▸ **INFORMATION GIVEN**:
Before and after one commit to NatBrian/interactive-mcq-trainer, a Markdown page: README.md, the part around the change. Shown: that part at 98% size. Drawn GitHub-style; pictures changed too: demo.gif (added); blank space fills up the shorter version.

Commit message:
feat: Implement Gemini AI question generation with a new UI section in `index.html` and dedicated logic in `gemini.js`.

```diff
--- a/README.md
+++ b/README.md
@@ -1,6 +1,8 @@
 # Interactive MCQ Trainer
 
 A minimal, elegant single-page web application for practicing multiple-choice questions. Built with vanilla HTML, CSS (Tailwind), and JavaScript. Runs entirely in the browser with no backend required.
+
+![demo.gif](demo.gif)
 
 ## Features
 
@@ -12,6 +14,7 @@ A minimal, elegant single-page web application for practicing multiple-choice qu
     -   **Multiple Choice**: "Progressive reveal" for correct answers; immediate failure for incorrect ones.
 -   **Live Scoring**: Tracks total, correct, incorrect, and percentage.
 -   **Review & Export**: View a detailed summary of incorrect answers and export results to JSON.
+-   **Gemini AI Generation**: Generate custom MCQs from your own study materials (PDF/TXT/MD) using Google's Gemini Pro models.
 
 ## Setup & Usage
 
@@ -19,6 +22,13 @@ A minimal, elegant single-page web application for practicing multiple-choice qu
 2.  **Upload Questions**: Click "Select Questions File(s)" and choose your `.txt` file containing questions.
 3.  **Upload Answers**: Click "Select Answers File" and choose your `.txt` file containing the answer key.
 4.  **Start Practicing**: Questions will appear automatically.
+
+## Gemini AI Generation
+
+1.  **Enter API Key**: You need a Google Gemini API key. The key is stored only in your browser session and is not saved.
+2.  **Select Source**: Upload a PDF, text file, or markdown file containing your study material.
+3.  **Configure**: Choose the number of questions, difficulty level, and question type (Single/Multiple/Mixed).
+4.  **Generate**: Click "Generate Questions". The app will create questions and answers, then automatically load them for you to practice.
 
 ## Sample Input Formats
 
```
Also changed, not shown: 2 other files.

▸ **EXERCISE DETAILS**: The lines to show are those in the data above that include "Google".

▸ **PROBLEM SOLUTION**:
+-   **Gemini AI Generation**: Generate custom MCQs from your own study materials (PDF/TXT/MD) using Google's Gemini Pro models.
+1.  **Enter API Key**: You need a Google Gemini API key. The key is stored only in your browser session and is not saved.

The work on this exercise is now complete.